The new president of BESA (Building Engineering Services Association) has declared his main focus for the year will be ‘to drive emerging talent into our industry’ and empower young people to set the agenda for the association’s future. He will also be unveiling a major new initiative at the BESA’s president’s lunch in September that will set a new direction for the sector’s ‘future leadership’.
This would also be part of an effort to raise the profile and status of the building-engineering profession and make careers in the industry more attractive to young people.
The new president also called on the Government to deliver ‘a swift, but positive resolution to negotiations with the EU that allows UK industry to face the future with a clear idea of what it needs to do to drive growth’.
Improved certainty for UK businesses following an unprecedented period of political upheaval is crucial, he said, as this helps to create the right business environment for employers to invest in apprentices and new technologies.
‘We have a considerable and growing skills gap — not likely to be helped if there isn’t a swift resolution to the issue of freedom of movement and the status of EU workers in this country,’ he said.
He added that support for the new Trailblazer apprenticeship framework would be a priority and described creating a more diverse workforce as being ‘critical to the sector’s ability to deliver successful projects in the future’.
He said he was, therefore, ‘greatly encouraged’ by the association’s efforts to develop a wide range of apprenticeships at all levels and covering multiple sectors including installation, service and maintenance; ductwork, ventilation hygiene, refrigeration, air conditioning and heat pumps.
‘Various recessions have starved our sector of investment in skills and training.
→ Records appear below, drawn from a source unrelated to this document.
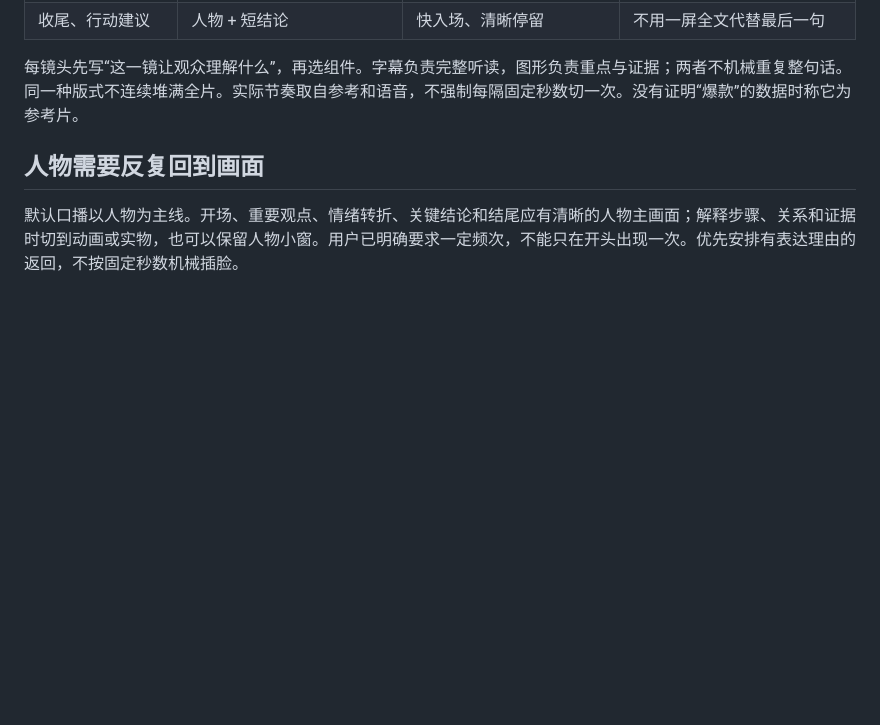
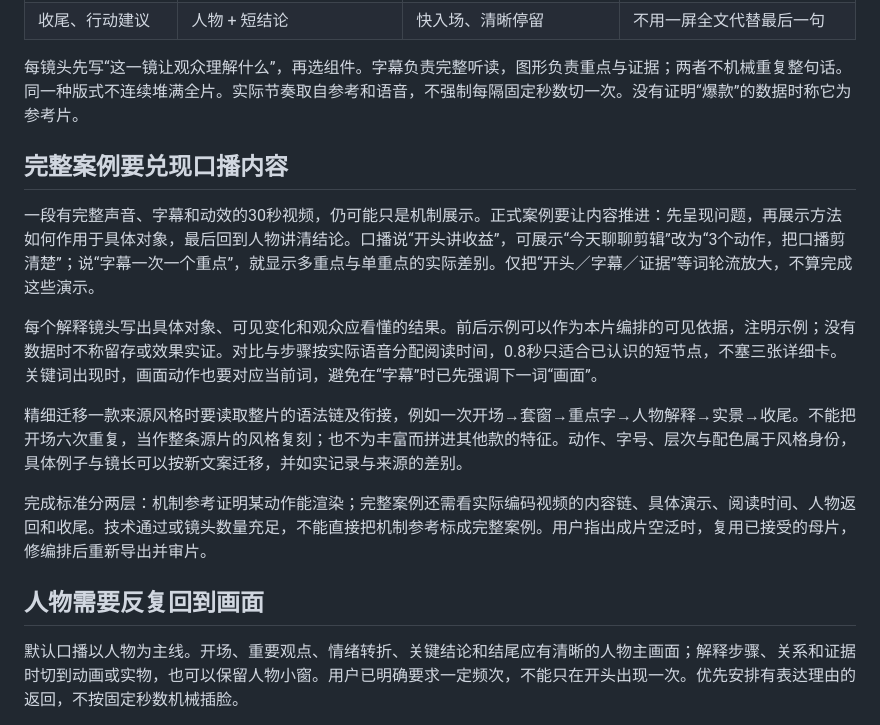
Before and after one commit to maomyu/talking-head-motion, a Markdown page: references/editorial-playbook.md, the part around the change. Rendered like a GitHub page; blank space fills up the shorter version.

Commit message:
Require content-driven complete talking-head cases

```diff
--- a/references/editorial-playbook.md
+++ b/references/editorial-playbook.md
@@ -22,6 +22,16 @@
 | 收尾、行动建议 | 人物 + 短结论 | 快入场、清晰停留 | 不用一屏全文代替最后一句 |
 
 每镜头先写“这一镜让观众理解什么”，再选组件。字幕负责完整听读，图形负责重点与证据；两者不机械重复整句话。同一种版式不连续堆满全片。实际节奏取自参考和语音，不强制每隔固定秒数切一次。没有证明“爆款”的数据时称它为参考片。
+
+## 完整案例要兑现口播内容
+
+一段有完整声音、字幕和动效的30秒视频，仍可能只是机制展示。正式案例要让内容推进：先呈现问题，再展示方法如何作用于具体对象，最后回到人物讲清结论。口播说“开头讲收益”，可展示“今天聊聊剪辑”改为“3个动作，把口播剪清楚”；说“字幕一次一个重点”，就显示多重点与单重点的实际差别。仅把“开头／字幕／证据”等词轮流放大，不算完成这些演示。
+
+每个解释镜头写出具体对象、可见变化和观众应看懂的结果。前后示例可以作为本片编排的可见依据，注明示例；没有数据时不称留存或效果实证。对比与步骤按实际语音分配阅读时间，0.8秒只适合已认识的短节点，不塞三张详细卡。关键词出现时，画面动作也要对应当前词，避免在“字幕”时已先强调下一词“画面”。
+
+精细迁移一款来源风格时要读取整片的语法链及衔接，例如一次开场→套窗→重点字→人物解释→实景→收尾。不能把开场六次重复，当作整条源片的风格复刻；也不为丰富而拼进其他款的特征。动作、字号、层次与配色属于风格身份，具体例子与镜长可以按新文案迁移，并如实记录与来源的差别。
+
+完成标准分两层：机制参考证明某动作能渲染；完整案例还需看实际编码视频的内容链、具体演示、阅读时间、人物返回和收尾。技术通过或镜头数量充足，不能直接把机制参考标成完整案例。用户指出成片空泛时，复用已接受的母片，修编排后重新导出并审片。
 
 ## 人物需要反复回到画面
 
```
Also changed, not shown: SKILL.md (+1 -0 lines), references/fixed-style-comparison.md (+2 -0 lines).
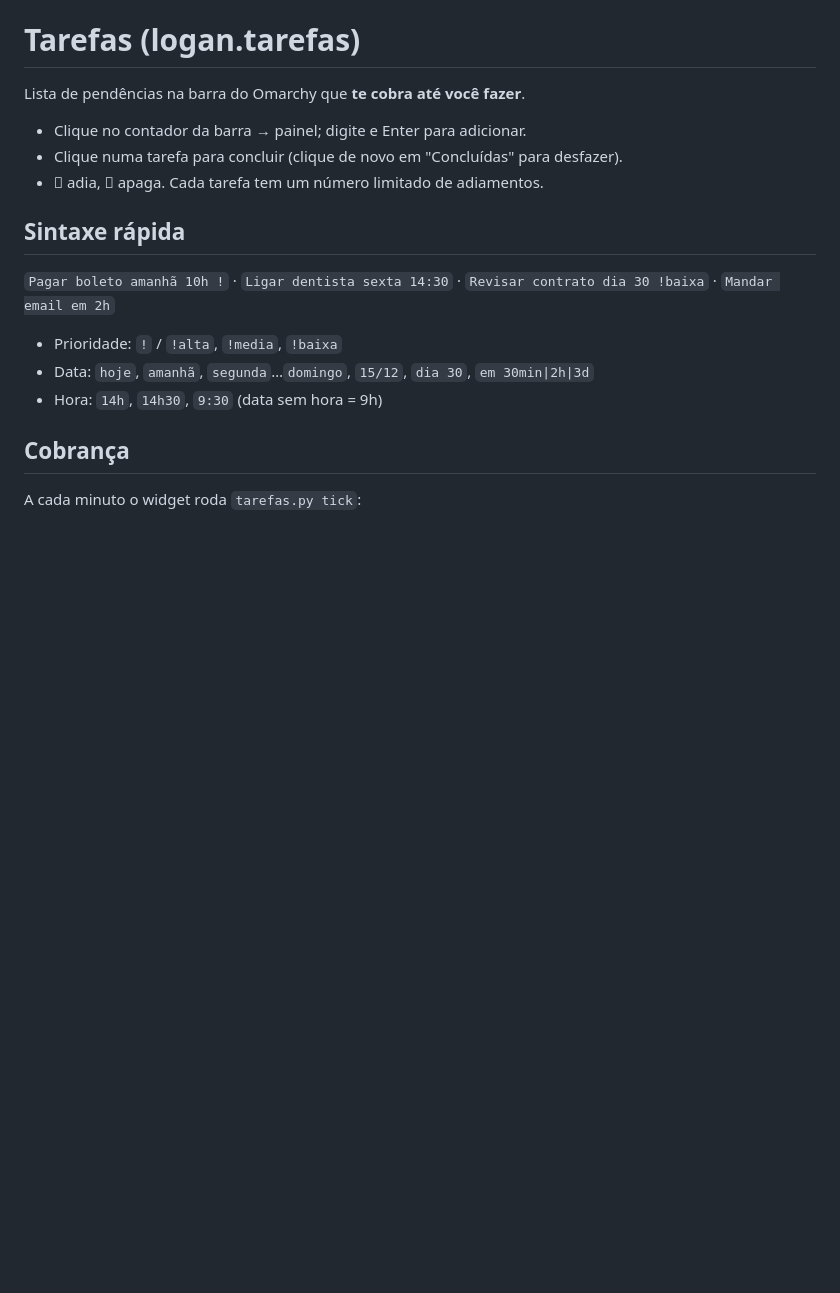
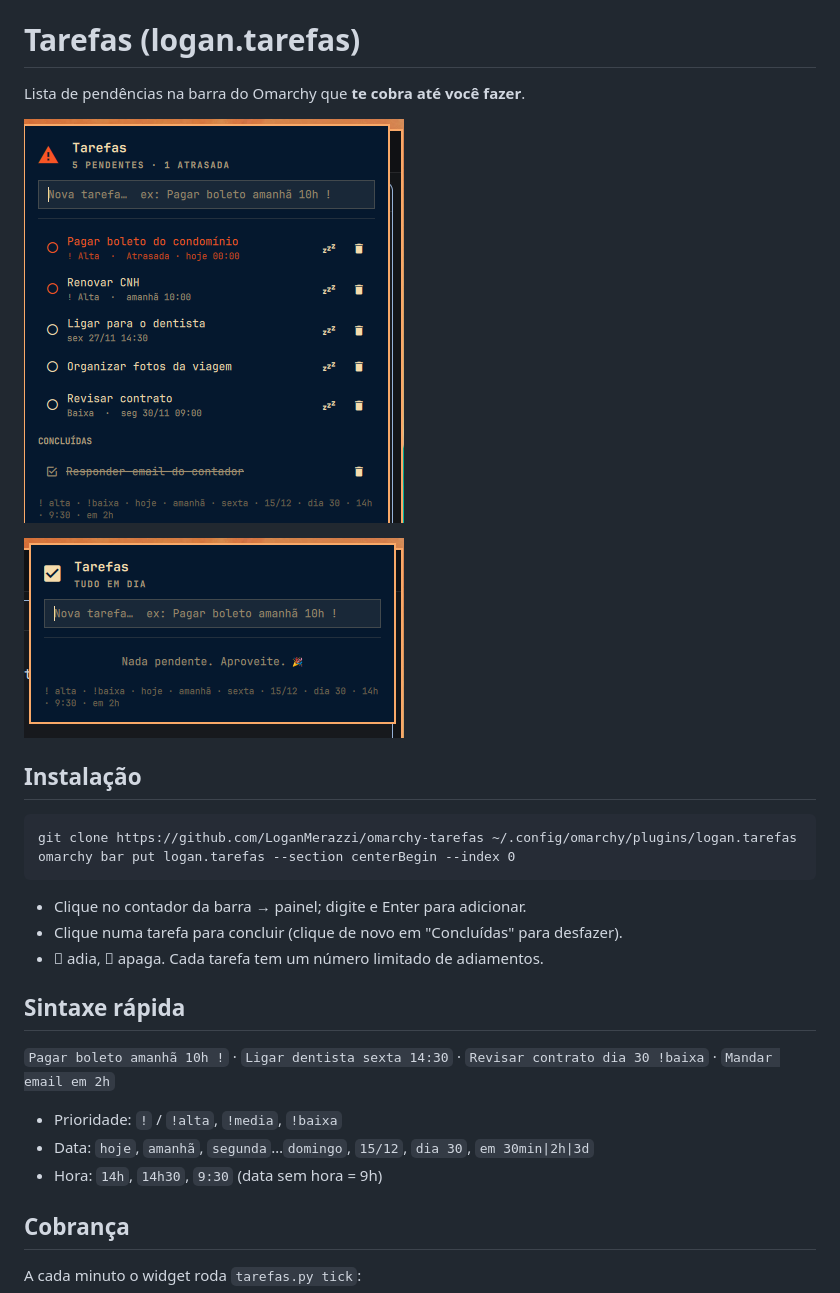
Before and after one commit to LoganMerazzi/omarchy-tarefas, a Markdown page: README.md, the part around the change. GitHub-like rendering; pictures changed too: screenshots/tarefas.png (added), screenshots/vazio.png (added); blank space fills up the shorter version.

Commit message:
Add screenshots and install instructions to the README
Co-Authored-By: Claude Opus 5.5 <noreply@anthropic.com>

````diff
--- a/README.md
+++ b/README.md
@@ -1,6 +1,17 @@
 # Tarefas (logan.tarefas)
 
 Lista de pendências na barra do Omarchy que **te cobra até você fazer**.
+
+![Tarefas com pendências](screenshots/tarefas.png)
+
+![Tudo em dia](screenshots/vazio.png)
+
+## Instalação
+
+```
+git clone https://github.com/LoganMerazzi/omarchy-tarefas ~/.config/omarchy/plugins/logan.tarefas
+omarchy bar put logan.tarefas --section centerBegin --index 0
+```
 
 - Clique no contador da barra → painel; digite e Enter para adicionar.
 - Clique numa tarefa para concluir (clique de novo em "Concluídas" para desfazer).
````
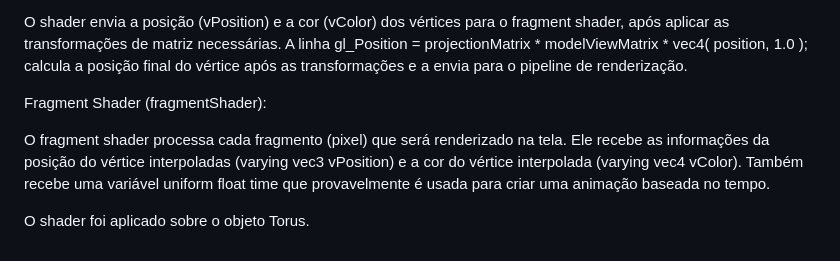
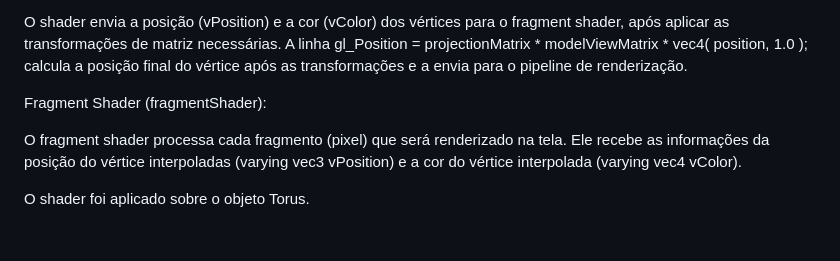
Before and after one commit to VtSilveira/projeto-pg, a Markdown page: README.md, the part around the change. GitHub-like rendering.

```diff
--- a/README.md
+++ b/README.md
@@ -49,6 +49,6 @@ O shader envia a posição (vPosition) e a cor (vColor) dos vértices para o fra
 
 Fragment Shader (fragmentShader):
 
-O fragment shader processa cada fragmento (pixel) que será renderizado na tela. Ele recebe as informações da posição do vértice interpoladas (varying vec3 vPosition) e a cor do vértice interpolada (varying vec4 vColor). Também recebe uma variável uniform float time que provavelmente é usada para criar uma animação baseada no tempo.
+O fragment shader processa cada fragmento (pixel) que será renderizado na tela. Ele recebe as informações da posição do vértice interpoladas (varying vec3 vPosition) e a cor do vértice interpolada (varying vec4 vColor).
 
 O shader foi aplicado sobre o objeto Torus.
```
We must, therefore, encourage young people to step forward to help us get the best out of technology and use it to improve working practices; drive productivity, deliver “smarter” solutions and, most importantly, make our industry safer,’ said Mr Hopkinson.
He added that the use of modern communication methods would be a key feature of his year in office as he seeks to reach out to the new generation by making the BESA president more visible on social media than ever before.
‘It is my fervent hope that when I look back on my year in office, I will be able to say that I made at least some small contribution to attracting more young people into our industry, thus helping to secure its future,’ he said.